Stranded in St. Martin (Briefly)
“What if I told you that I don’t want you to go?” she asked as she sat propped up in her queen-sized bed in our room at the Hampton Inn at IAH. My wife’s comment at 10 p.m. momentarily eroding whatever confidence I harbored in my plan to fly to St. Martin in five hours for a sailing charter vacation.
“You may get stranded down there, and then what?” she said.
“Oh, I won’t get stranded. This thing is being blown way out of proportion,” I responded.
I had a 5 a.m. flight to Miami and on to St. Martin. I needed to get some sleep, but Carole had planted that seed of doubt in my mind. I removed my hearing aid, climbed into the other queen bed, and proceeded to toss and turn until I finally drifted off to sleep.
Carole cautiously touched my shoulder at 3 a.m., and I sprang to attention. “I’m up,” I stammered as I jumped out of bed.
“Yes, I can see that” she said resignedly, “I still think you’re crazy”
I quickly dressed, she wished me luck. I expressed my love, and off I went to catch a cab to the airport and my uncertain fate. It was March 12, 2020, and the Wuhan Coronavirus was beginning to affect the U.S. with 1300 reported cases.
I was bothered by this, but the guys had been planning this trip for a year. It was all paid for. I couldn’t wimp out at this stage. So, with much trepidation, I boarded the American Airlines flight that left at 7:30 a.m. instead of 5:30 as originally advertised: an inauspicious commencement.
Arriving at Queen Julianna Airport at 5:30 p.m., I was met by John, another member of the advance party, who chaperoned me to Eddie waiting curbside in a rental car. The three of us are in our 70s and have done several of these “bachelor” cruises over the years. John is well acquainted with St. Martin having competed in four Heineken Regattas; he won his class in two of these.
Eddie had crewed in one of those regattas, he knew the place, so he planned the trip and chartered the boat. Since we were a couple of days early, Eddie arranged for us to stay at Shrimpy’s Laundry and Yacht Services on the channel in Marigot.
This section of town had been quite torn up by Irma and was not yet fully recovered, so when we arrived in front of the building, John and I were a bit skeptical. Our concerns were all for naught as Mike ran a clean, secure, quiet operation where we got our own small room for 35 bucks a night!
Two days later we stowed our gear about Mayotte a 51-foot Jeanneau sloop chartered from Dream Yacht Charter. John and I were given the boat orientation while poor Eddie ran back and forth to the airport collecting the other five other guys.
Warm welcomes were extended to each group as they arrived, and they were handed a cold “Heiney.” The boat was provisioned, and that evening the first bad omen arose: my Friday flight on American Airlines was canceled. I scrambled with my phone and managed to book a flight on Delta, and then relaxed a bit.

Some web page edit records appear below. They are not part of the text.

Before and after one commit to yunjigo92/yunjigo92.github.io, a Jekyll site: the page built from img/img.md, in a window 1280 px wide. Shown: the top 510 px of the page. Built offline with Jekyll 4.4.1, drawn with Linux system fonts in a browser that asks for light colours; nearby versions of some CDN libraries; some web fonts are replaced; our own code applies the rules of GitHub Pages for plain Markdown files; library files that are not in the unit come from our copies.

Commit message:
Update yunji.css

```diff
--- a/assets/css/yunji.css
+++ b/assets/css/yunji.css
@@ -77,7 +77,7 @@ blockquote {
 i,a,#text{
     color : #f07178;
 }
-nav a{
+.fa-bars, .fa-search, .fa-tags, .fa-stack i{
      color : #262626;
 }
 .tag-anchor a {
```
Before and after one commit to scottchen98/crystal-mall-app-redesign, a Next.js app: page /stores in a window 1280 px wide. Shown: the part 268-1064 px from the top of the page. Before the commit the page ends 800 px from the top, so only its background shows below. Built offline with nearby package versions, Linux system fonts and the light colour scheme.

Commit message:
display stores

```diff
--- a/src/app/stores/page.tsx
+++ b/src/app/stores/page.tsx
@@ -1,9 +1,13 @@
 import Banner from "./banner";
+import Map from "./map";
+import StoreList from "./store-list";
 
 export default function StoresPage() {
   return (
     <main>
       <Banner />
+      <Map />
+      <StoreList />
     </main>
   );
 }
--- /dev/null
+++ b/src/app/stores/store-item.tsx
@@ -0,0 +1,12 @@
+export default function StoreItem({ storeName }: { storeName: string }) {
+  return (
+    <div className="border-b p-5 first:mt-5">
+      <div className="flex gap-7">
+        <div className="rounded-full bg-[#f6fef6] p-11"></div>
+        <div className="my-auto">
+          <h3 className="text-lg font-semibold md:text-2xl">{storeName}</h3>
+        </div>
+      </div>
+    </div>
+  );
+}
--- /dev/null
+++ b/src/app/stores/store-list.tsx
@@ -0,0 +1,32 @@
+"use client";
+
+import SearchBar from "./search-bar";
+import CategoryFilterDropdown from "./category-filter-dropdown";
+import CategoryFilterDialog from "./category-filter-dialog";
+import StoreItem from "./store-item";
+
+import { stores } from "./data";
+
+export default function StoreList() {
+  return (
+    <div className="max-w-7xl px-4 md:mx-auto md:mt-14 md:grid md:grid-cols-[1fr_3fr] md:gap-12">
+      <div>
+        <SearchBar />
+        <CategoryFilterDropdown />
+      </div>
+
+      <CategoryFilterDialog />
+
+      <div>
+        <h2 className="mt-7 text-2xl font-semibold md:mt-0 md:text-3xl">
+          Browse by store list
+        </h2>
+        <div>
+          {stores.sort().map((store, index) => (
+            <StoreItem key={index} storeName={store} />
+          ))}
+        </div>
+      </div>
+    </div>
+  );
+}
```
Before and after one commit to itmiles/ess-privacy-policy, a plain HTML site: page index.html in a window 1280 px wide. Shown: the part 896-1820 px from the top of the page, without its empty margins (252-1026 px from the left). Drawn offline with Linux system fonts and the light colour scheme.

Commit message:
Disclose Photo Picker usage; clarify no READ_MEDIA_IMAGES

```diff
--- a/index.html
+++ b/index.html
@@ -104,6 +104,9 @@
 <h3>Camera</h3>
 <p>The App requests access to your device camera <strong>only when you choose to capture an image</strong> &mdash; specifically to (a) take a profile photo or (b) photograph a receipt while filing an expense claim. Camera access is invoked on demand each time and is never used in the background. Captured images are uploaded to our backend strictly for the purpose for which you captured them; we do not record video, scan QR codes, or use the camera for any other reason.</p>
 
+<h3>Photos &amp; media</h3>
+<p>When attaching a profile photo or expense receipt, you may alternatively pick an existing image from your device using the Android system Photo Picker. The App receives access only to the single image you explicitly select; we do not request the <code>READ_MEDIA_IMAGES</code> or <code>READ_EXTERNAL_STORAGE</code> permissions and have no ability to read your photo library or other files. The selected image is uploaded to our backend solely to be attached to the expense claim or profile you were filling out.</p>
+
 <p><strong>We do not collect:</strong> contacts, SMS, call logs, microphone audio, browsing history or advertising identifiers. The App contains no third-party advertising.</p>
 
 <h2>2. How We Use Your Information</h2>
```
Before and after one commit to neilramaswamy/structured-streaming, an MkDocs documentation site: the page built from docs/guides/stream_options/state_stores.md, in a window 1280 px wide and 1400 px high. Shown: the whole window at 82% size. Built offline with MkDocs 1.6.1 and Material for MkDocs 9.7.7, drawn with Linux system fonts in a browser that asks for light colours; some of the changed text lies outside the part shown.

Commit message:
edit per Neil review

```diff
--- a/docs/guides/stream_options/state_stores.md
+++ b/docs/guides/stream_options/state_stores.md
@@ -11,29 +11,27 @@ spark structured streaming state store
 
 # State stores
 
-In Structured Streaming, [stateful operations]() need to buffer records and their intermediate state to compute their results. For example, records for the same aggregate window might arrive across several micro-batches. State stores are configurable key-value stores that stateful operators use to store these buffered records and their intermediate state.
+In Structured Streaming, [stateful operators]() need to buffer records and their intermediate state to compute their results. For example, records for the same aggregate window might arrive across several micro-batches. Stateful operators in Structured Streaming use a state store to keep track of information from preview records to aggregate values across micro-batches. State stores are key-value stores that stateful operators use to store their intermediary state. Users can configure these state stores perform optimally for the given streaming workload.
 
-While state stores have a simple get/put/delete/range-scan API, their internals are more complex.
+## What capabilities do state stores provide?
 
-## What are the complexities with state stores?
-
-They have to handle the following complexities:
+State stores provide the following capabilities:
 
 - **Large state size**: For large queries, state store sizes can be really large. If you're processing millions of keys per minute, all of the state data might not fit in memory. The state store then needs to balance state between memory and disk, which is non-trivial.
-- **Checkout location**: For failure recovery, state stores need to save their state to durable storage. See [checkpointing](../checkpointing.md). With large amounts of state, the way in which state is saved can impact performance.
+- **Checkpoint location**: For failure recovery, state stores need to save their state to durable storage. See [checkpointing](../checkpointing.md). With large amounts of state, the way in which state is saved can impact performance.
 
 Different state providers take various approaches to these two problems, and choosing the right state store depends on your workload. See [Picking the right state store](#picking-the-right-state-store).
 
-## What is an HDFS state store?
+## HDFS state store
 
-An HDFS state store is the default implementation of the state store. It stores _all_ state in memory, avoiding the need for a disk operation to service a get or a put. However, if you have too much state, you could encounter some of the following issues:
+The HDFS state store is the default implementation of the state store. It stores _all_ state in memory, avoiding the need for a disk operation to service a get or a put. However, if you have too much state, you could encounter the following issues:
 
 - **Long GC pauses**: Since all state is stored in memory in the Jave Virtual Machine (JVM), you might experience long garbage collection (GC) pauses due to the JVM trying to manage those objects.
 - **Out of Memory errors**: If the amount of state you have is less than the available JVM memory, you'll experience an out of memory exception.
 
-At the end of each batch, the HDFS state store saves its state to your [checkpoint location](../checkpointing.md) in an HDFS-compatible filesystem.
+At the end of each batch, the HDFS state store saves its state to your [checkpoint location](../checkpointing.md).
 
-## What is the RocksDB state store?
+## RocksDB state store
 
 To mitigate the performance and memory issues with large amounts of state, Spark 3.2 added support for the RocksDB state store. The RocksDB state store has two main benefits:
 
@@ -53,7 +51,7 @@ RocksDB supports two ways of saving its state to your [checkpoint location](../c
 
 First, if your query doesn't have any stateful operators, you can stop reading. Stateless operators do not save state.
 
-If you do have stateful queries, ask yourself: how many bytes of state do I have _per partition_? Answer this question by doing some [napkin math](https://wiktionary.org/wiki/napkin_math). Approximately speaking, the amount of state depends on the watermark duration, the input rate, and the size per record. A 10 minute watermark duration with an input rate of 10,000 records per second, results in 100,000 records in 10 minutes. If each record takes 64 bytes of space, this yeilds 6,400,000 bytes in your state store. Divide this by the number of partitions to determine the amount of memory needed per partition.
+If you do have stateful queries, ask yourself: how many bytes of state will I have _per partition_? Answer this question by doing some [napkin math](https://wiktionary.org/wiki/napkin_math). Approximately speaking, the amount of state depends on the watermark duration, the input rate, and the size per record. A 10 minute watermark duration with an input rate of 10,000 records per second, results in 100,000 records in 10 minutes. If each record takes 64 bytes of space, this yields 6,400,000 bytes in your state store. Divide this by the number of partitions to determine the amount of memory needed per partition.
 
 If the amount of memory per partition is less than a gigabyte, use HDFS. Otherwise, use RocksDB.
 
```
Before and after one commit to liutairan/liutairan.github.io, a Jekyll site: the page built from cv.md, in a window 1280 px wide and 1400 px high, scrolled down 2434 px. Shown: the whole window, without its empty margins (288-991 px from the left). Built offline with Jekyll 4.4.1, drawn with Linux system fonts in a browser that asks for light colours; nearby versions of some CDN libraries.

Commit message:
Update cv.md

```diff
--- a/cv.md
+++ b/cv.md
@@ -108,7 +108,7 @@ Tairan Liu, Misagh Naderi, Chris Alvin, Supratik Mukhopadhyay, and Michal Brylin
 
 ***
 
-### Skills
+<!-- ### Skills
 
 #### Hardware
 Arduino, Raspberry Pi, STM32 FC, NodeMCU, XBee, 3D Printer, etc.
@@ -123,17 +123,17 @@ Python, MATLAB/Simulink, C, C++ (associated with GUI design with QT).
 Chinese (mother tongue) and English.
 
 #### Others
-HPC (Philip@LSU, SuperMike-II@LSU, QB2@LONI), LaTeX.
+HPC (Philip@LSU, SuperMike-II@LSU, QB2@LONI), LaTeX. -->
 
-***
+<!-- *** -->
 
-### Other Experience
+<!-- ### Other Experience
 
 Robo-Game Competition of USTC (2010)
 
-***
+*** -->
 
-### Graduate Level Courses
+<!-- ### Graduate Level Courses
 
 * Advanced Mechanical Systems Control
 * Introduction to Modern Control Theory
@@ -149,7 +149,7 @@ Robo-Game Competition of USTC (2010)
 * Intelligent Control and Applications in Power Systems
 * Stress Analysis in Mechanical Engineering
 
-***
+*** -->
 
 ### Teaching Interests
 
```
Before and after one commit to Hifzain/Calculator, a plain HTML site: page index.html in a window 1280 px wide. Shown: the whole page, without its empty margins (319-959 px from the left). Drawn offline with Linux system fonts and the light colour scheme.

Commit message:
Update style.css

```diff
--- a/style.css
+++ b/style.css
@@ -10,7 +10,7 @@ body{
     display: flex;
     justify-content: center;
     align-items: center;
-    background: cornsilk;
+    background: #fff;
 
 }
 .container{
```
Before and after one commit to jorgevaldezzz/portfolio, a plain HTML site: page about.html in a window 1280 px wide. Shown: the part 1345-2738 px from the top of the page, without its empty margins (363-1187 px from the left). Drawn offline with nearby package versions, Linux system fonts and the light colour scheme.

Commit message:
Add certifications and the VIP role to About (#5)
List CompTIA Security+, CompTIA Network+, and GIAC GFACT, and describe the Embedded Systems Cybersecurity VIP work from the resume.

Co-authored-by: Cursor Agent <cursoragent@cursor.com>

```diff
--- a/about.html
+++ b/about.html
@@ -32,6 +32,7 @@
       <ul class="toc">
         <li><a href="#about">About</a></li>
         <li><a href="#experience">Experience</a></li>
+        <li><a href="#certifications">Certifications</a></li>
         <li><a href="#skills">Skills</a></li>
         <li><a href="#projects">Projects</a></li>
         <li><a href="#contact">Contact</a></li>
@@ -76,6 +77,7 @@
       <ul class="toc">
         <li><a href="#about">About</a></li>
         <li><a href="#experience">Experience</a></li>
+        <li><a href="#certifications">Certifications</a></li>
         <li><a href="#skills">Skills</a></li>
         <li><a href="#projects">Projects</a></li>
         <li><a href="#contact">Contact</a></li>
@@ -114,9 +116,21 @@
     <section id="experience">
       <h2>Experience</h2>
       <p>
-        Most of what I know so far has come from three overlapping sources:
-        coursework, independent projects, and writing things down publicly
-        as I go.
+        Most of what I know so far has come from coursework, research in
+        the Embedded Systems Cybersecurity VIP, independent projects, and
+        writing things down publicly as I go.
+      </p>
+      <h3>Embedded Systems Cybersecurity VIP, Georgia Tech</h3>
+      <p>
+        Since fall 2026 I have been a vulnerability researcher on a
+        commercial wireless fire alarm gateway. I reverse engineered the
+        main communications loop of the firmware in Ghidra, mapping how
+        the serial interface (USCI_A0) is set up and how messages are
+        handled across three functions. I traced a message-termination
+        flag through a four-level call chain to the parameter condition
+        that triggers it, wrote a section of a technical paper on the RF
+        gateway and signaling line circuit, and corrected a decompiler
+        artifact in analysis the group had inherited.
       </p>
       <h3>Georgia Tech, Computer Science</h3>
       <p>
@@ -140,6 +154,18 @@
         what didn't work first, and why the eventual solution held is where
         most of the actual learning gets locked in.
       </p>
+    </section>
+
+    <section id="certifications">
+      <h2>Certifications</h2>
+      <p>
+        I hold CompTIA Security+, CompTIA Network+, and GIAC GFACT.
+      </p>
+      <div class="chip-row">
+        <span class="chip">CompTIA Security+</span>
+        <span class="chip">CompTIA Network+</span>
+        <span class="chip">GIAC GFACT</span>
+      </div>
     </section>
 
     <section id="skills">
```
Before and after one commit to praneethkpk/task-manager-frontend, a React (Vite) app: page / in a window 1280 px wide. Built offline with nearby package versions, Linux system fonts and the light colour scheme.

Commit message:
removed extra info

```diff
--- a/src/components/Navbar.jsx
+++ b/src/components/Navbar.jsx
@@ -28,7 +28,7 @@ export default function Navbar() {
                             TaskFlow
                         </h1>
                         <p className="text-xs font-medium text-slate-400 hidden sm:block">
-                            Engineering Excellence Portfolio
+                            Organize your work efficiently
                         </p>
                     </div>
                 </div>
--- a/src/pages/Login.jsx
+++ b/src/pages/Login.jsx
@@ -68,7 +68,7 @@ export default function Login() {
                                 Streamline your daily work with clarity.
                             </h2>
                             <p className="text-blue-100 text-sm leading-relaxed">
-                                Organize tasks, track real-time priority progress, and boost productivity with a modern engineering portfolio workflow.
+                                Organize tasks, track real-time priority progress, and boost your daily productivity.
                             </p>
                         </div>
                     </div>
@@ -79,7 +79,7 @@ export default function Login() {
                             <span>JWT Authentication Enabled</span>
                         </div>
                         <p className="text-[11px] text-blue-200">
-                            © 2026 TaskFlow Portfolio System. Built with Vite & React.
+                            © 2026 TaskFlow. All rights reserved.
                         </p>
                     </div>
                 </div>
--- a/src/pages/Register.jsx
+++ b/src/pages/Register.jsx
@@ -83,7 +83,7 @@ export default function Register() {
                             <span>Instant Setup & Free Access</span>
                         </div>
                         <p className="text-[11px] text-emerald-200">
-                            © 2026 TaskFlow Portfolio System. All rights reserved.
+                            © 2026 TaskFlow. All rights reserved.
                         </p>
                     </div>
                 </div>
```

We got started late morning the next day and sailed up the coast to Grande Case in a light nor’westerly. This was strange, because easterly trades are the rule in the spring in these parts. Tommy made a great dinner of duck breast and Caribbean rice with strawberry short cake for dessert. We enjoyed the evening albeit with a fair amount of bouncing in the five-foot chop.
The next day, after devouring Tommy’s lobster quiche for breakfast, the wind was light northerly, so we elected to steam to Il Forchue. Upon arrival we anchored in the pristine waters of that ancient caldera. On the way, the second gut punch occurred: my Delta flight was canceled.
One by one, the guys were getting the same bad news, but they weren’t going to let it get them down; something would work out… they were on vacation! We ate lunch, and the guys swam a bit. Tommy snorkeling all over the caldera, but Eddie had no luck raising the charter company on his phone to check on the situation.
The Capt’n decided that it was time to head back to the marina. Tommy needed to be towed back to the boat behind the dingy, because he was so far away. We hauled the hook and steamed for three hours arriving just under the wire at dusk.
Once back, the cell phones were quite busy as everyone tried to make new connections. The next day, the authorities shut down the French side of the island and then shut down the island to all arrivals, which accounted for all the canceled incoming flights. On the morrow, several of the crew took a taxi to the airport to sort it all out and managed to book flights home, but they reported that it was a madhouse.
The first two crew left on Wednesday with others to follow each day thereafter. Our generator quit, so we hooked up shore power to run the AC and acquiesced to sitting at the dock until it was time to leave. But, we had plenty of food and booze and excellent neighbors, so it was party time. We all agreed that there were far worse places to be stranded. We got in a little beach time and got to know many new folks.
Eddie, his adopted son and I were the last to leave on Saturday clutching our road travel permission slip. The flight to Atlanta was uneventful, but when we landed, I was sure glad to be home.
Yeah, I know: “My Dear, once again you were as right as rain.”
~ By Scott Morris